My colleague at Positive Feedback Online, Bob Levi, gave me a heads up awhile back when he asked me to listen to one of Soundstring's power cords. Because I have very high regard for Bob's refined taste and critical judgement, I knew immediately that he was "telling" me something worth pursuing. That lone cable was more than impressive  ...all the more impressive because the entire line of Soundstring cables (including their remarkable power cords) are priced to help nearly every aspiring audiophile to increased musical satisfaction.

I have now been in the presence of Soundstring wire for a number of months  ...months in which my concern not to overlook the inherent signal reproduction nuances of cables priced so low has been reinforced over and over by the sheer facts of the matter at stake as one listens. By any rational accounting of current price standards in the audiophile market, Soundstring cables are genuinely "bargain basement" gifts to those on a budget and to those who refuse to throw money like water on audio dreams. The major conclusion that I have taken from my time with the spectrum of Soundstring cables is this:
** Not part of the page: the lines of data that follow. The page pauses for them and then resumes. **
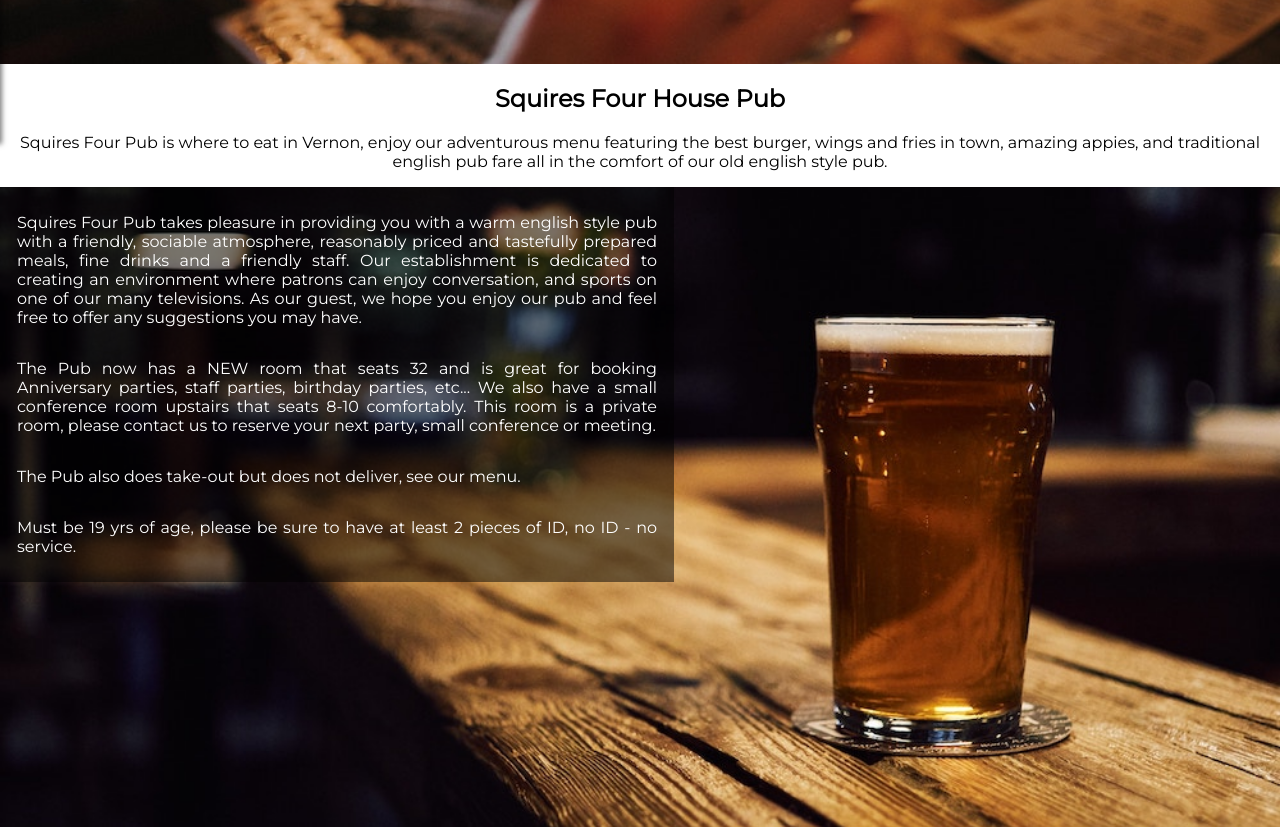
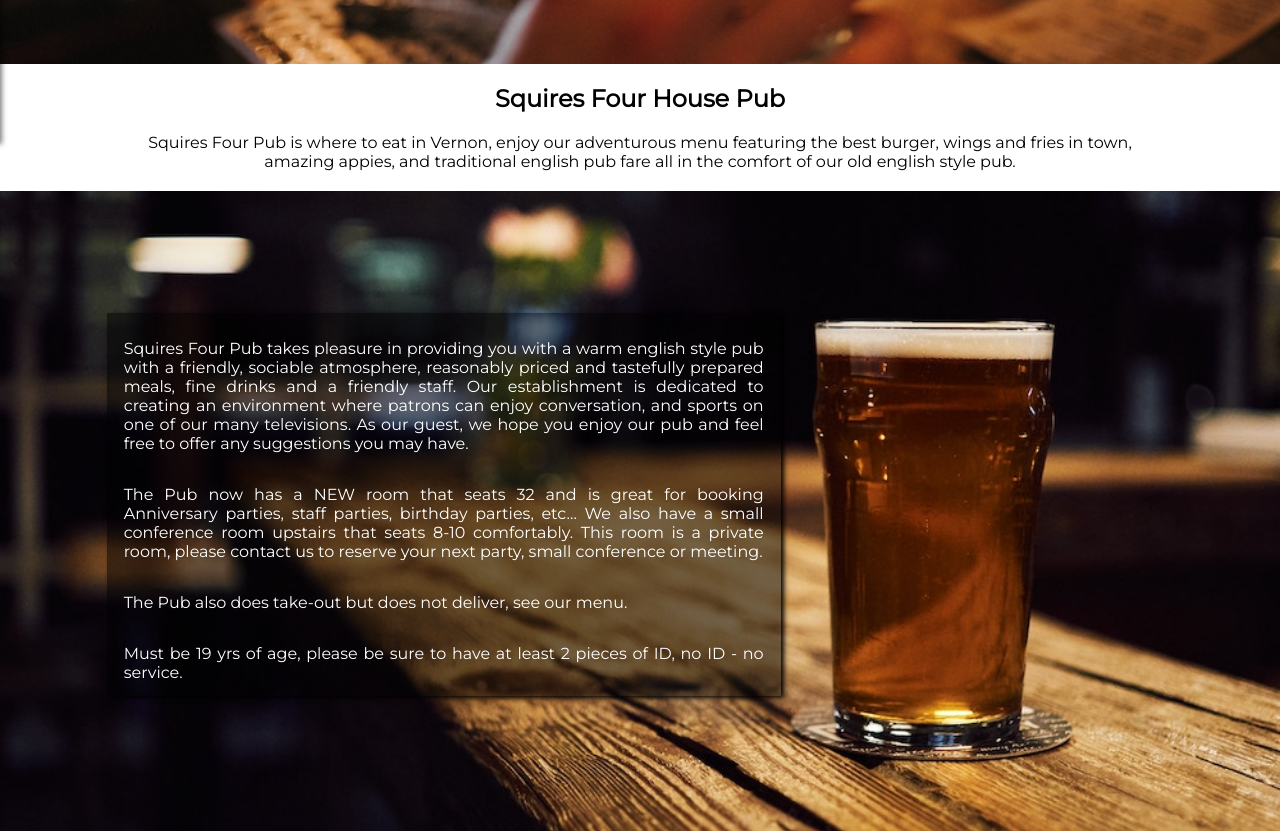
Before and after one commit to 79manuel/SquiresFour, a React (Create React App) app: page / in a window 1280 px wide. Shown: the part 656-1489 px from the top of the page. Built offline with nearby package versions, Linux system fonts and the light colour scheme.

Commit message:
Refactored Home page

```diff
--- a/src/components/pages/Home.css
+++ b/src/components/pages/Home.css
@@ -22,6 +22,8 @@
 }
 main .home-section p {
   text-align: center;
+  width: 80%;
+  margin: 0 auto 20px auto;
 }
 
 @media only screen and (min-width: 769px) {
--- a/src/components/pages/Home.sass
+++ b/src/components/pages/Home.sass
@@ -18,6 +18,8 @@
       font-size: 1.5rem
     p
       text-align: center
+      width: 80%
+      margin: 0 auto 20px auto
 
 @media only screen and (min-width: 769px)
   .background-image
--- a/src/components/pages/LiquorStore.css
+++ b/src/components/pages/LiquorStore.css
@@ -25,7 +25,7 @@
   width: 80%;
   margin: auto;
   padding: 15px;
-  box-shadow: 2px 2px 5px rgba(0, 0, 0, 0.8);
+  box-shadow: 3px 2px 5px black;
 }
 
 @media only screen and (min-width: 769px) {
--- a/src/components/pages/LiquorStore.sass
+++ b/src/components/pages/LiquorStore.sass
@@ -22,7 +22,7 @@
       width: 80%
       margin: auto
       padding: 15px
-      box-shadow: 2px 2px 5px rgba(0,0,0,0.8)
+      box-shadow: 3px 2px 5px black
 
 @media only screen and (min-width: 769px)
   main
--- a/src/components/sections/SectionOneHome.css
+++ b/src/components/sections/SectionOneHome.css
@@ -7,6 +7,7 @@
   background-color: rgba(0, 0, 0, 0.5);
   padding: 10px 17px;
   color: white;
+  box-shadow: 3px 2px 5px black;
 }
 .background-image__section-1 .section-1__text-container p {
   text-align: justify;
@@ -14,12 +15,19 @@
 
 @media only screen and (min-width: 769px) {
   .background-image__section-1 {
+    display: grid;
+    grid-template-columns: repeat(12, 1fr);
+    grid-auto-rows: auto;
     height: 40rem;
   }
   .background-image__section-1 .section-1__text-container {
-    width: 50%;
+    grid-column: 2/12;
+    grid-row: 2/3;
+    width: 60%;
+    height: 70%;
     display: flex;
     flex-direction: column;
+    box-shadow: 3px 2px 5px black;
   }
 }
 
--- a/src/components/sections/SectionOneHome.sass
+++ b/src/components/sections/SectionOneHome.sass
@@ -6,13 +6,21 @@
     background-color: rgba(0,0,0, 0.5)
     padding: 10px 17px
     color: white
+    box-shadow: 3px 2px 5px black
     p
       text-align: justify
 
 @media only screen and (min-width: 769px)
   .background-image__section-1
+    display: grid
+    grid-template-columns: repeat(12, 1fr)
+    grid-auto-rows: auto
     height: 40rem
     .section-1__text-container
-      width: 50%
+      grid-column: 2 / 12
+      grid-row: 2 / 3
+      width: 60%
+      height: 70%
       display: flex
       flex-direction: column
+      box-shadow: 3px 2px 5px black
```
Also changed, not shown: 2 other files (tests, documents, lock files or other folders).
I am not aware of any brand or make of audio cables that equals or surpasses Soundstring cables in quality for dollars spent. In that critical if also frequently neglected price-quality ratio, Soundstring (to the best of my knowledge) is literally unequaled. If, like me, you begin to swap out power cables, for example, depending upon your cache of comparison cords, you'll find (I'm confident) that, while a few quite expensive cables may edge these out in subtle ways, the differential between them and Soundstring's wire is purchased at an extremely large and punitive cost multiple.

This first of several reviews of the Soundstring line of cables is meant to alert readers—or warn them—that outrageous prices do not have to obstruct audiophile dreams of enhanced music enjoyment. Over the years, this listener has found that inexpensive integrated amplifiers (such as NAD and Creek) can offer a very large percentage of "ultimate" sonic resolution—and that slightly more expensive amplifiers, such as the line of modified McCormack DNA series amps, can rival and exceed amps at ten and twelve times their price. Another relevant example can be found in the recent appearance of the OPPO universal disc player [review to follow]. But my point here at the outset of reviewing Soundstring's remarkable accomplishment is that GREAT MUSICAL REPRODUCTION CAN BE ACHIEVED WITHOUT BANK BUSTING EXPENDITURES.
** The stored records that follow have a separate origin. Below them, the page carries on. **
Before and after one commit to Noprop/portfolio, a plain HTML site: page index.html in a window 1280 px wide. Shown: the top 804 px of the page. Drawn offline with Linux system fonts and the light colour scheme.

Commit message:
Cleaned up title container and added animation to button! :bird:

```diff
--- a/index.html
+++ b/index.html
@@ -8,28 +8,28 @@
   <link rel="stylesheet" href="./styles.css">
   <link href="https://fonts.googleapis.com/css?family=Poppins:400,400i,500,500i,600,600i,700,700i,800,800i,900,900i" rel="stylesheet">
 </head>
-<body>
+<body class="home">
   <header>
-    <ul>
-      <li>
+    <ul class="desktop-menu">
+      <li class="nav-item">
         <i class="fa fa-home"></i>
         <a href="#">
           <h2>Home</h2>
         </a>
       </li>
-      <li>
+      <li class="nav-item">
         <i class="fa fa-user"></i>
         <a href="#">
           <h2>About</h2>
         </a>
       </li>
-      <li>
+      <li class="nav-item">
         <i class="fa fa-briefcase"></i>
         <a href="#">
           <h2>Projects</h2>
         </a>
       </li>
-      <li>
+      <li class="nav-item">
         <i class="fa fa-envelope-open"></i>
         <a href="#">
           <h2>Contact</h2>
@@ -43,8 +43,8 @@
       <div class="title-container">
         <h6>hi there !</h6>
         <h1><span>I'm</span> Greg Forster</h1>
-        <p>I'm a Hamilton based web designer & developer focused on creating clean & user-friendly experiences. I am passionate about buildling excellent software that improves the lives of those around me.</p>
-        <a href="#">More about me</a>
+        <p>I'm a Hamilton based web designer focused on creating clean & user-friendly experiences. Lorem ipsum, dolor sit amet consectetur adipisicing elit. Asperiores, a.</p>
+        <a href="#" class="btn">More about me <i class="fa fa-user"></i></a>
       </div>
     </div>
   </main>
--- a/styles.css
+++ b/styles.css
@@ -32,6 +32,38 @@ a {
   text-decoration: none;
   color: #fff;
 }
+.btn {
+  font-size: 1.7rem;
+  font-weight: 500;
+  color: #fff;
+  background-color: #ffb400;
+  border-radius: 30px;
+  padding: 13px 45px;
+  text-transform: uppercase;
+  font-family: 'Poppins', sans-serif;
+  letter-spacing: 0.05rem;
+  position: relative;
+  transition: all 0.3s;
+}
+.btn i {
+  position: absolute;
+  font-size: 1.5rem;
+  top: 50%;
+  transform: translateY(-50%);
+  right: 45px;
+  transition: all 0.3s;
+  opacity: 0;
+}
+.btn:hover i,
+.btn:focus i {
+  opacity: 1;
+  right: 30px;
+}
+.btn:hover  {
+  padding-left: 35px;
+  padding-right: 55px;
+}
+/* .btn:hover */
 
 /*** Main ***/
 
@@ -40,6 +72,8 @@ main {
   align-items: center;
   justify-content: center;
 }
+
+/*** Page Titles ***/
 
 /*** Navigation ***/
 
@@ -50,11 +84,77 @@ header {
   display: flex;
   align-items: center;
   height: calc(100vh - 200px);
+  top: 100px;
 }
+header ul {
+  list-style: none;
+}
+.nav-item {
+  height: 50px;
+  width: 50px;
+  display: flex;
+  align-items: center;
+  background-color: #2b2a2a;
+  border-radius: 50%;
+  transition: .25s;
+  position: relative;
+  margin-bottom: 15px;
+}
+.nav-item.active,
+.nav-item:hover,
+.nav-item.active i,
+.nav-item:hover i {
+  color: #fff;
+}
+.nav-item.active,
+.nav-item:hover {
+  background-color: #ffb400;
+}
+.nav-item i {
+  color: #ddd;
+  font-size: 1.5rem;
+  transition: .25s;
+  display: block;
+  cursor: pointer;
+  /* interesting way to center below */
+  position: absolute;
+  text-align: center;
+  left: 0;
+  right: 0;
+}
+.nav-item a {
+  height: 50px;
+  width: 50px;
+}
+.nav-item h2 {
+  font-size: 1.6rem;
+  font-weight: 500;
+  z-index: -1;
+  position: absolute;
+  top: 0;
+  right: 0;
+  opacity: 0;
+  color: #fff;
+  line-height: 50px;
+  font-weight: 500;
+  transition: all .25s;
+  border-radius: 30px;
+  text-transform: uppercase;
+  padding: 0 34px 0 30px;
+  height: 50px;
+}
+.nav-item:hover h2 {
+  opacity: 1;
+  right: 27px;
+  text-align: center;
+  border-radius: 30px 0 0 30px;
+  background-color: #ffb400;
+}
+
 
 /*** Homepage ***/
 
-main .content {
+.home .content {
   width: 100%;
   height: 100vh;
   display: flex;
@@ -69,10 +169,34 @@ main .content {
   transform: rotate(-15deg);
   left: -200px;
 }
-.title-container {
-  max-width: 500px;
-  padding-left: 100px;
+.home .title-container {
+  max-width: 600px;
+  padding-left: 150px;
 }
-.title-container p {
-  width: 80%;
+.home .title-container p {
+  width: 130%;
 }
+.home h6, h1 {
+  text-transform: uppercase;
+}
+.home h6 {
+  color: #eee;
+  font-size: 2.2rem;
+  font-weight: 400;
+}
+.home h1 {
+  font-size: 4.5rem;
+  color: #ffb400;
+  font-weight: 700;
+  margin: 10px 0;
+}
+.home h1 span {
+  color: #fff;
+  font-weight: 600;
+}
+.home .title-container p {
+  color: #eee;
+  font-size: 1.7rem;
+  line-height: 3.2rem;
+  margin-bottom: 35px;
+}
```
I'll conclude for now by offering a small personal lament. I wish I had requested a thirty foot pair of Soundstring's balanced interconnects so that I might evaluate them as microphone cables against others (quite costly) which I regularly depend upon. Perhaps, if I write Saint Nick a legible note of solicitation—cookies warm by a holiday fire—I may be a lucky boy whose one last wish is fulfilled  ...because these cables from Soundstring (balanced and unbalanced interconnects, power cords, and speaker cables; as well as short jumper wires) ring gorgeous bells here at BluePort Sound.

Soundstring Cables